• What you should do: Could every line below be written out exactly as it appears?

[User interface change data]
╭──

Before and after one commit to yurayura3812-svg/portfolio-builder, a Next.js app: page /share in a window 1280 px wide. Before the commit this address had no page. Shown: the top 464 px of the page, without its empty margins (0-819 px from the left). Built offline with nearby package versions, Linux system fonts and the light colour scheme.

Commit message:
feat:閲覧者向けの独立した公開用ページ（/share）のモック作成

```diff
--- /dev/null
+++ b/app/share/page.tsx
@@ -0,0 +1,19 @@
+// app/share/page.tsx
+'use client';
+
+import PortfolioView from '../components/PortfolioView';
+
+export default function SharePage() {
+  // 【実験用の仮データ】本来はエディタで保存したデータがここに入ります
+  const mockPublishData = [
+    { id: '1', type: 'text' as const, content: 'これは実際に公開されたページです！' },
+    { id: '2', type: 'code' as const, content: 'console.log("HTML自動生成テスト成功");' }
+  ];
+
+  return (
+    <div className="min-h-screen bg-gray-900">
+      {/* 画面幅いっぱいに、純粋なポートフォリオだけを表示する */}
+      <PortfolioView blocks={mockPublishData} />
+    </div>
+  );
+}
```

╰──

• Expected output:
Before and after one commit to yurayura3812-svg/portfolio-builder, a Next.js app: page /share in a window 1280 px wide. Before the commit this address had no page. Shown: the top 464 px of the page, without its empty margins (0-819 px from the left). Built offline with nearby package versions, Linux system fonts and the light colour scheme.

Commit message:
feat:閲覧者向けの独立した公開用ページ（/share）のモック作成

```diff
--- /dev/null
+++ b/app/share/page.tsx
@@ -0,0 +1,19 @@
+// app/share/page.tsx
+'use client';
+
+import PortfolioView from '../components/PortfolioView';
+
+export default function SharePage() {
+  // 【実験用の仮データ】本来はエディタで保存したデータがここに入ります
+  const mockPublishData = [
+    { id: '1', type: 'text' as const, content: 'これは実際に公開されたページです！' },
+    { id: '2', type: 'code' as const, content: 'console.log("HTML自動生成テスト成功");' }
+  ];
+
+  return (
+    <div className="min-h-screen bg-gray-900">
+      {/* 画面幅いっぱいに、純粋なポートフォリオだけを表示する */}
+      <PortfolioView blocks={mockPublishData} />
+    </div>
+  );
+}
```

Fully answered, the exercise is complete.